It’s about bloody time.
Shareholders of major public companies, I understand,
are finally questioning, and protesting, the excessive pay packages of their
I write as a resolute defender of reward for high
commercial achievement. But clearly
executive compensation has become completely detached from executive
performance. It has become detached
For months I’ve been wondering with growing
incredulity why shareholders have been so quiet on the subject, especially
those who own stakes in firms that have signally failed, quarter after dismal quarter,
year after disappointing year, to deliver decent results.
The banks of course are foremost among the floundering
enterprises determined beyond rationality to cling to their failing bosses. The shares of most have been flirting for a
decade with their all-time lows – depressed by consistently poor earnings,
blatantly terrible lending policies, willfully irresponsible management and, in
many cases, absurdly expensive acquisitions.
Senior managers carried on regardless, gorging greedily on inflated
salaries and fantastic bonuses, blind to their own shortcomings, or shamelessly
denying of them, in either event secure in the knowledge that shareholders
would be equally myopic or complacent than they were.
The banks aren’t alone. The shareholders of Trinity Mirror Newspapers
have forced their chief executive, Sly Bailey, out of her job. Ms. Bailey last year enjoyed an annual package
of £1.7 million, having presided over a decline in the company’s share price of
90 per cent. You read that right:
ninety, not nineteen.
For so long unwilling to ‘rock the boat’, shareholders
are at last gathering below decks to engage in mutinous talk. Mind you, most crews are still pretty reluctant
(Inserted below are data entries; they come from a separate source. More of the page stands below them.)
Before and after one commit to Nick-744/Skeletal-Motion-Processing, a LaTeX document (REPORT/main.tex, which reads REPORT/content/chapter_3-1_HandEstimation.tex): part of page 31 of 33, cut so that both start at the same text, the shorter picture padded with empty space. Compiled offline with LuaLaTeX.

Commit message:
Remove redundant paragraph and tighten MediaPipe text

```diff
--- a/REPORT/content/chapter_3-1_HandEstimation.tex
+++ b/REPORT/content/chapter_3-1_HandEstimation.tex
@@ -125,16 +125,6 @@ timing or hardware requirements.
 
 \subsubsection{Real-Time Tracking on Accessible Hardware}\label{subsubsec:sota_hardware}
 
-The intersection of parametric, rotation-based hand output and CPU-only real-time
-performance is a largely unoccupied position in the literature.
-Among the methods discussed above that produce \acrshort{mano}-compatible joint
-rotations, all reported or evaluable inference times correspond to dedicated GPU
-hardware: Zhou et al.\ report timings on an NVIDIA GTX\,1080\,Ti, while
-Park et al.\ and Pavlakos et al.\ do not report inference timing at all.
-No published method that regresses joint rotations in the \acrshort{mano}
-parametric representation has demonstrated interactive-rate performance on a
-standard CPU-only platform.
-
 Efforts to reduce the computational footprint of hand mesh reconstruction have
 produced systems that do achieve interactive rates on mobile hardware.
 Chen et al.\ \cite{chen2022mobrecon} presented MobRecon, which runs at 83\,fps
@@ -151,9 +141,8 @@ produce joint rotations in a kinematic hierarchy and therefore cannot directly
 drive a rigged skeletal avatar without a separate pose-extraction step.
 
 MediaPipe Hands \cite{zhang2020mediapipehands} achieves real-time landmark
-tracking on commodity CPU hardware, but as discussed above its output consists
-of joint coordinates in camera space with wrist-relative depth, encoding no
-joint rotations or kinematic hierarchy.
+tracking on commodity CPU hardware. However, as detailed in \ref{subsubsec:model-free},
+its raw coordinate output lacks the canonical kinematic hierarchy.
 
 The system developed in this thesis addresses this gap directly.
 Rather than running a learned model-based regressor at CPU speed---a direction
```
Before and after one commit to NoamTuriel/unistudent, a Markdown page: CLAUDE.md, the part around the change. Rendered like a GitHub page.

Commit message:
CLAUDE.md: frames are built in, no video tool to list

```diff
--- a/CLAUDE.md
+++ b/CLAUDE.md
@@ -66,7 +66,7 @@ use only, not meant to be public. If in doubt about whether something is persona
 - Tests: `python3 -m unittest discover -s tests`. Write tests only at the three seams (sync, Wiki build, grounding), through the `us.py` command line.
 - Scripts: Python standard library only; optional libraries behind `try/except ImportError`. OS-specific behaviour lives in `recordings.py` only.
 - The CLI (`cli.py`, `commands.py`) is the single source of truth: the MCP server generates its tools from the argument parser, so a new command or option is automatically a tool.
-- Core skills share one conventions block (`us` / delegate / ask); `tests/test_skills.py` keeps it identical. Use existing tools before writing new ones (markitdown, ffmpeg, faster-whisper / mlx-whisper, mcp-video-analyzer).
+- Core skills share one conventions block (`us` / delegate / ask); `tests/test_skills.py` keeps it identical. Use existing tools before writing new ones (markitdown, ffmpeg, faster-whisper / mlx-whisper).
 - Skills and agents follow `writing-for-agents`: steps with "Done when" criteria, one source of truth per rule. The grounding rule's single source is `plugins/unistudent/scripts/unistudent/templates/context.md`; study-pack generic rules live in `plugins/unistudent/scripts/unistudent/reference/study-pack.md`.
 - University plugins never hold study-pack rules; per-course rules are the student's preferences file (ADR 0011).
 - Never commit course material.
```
mutineers: far from resorting to setting the captain and his officers adrift in
a skiff, most merely hand in petitions pleading for moderation.
How moderation is defined for Bob Diamond, CEO of
Barclays Bank, is a tricky issue. Since Bob
takes home an almost unconscionable £26 million a year, what would represent a
Yes, I know Britain has to pay competitive
salaries to attract talent, but the talent we’ve attracted hasn’t been terribly
impressive – merely terrible.
Time for some of them to walk the plank, I say.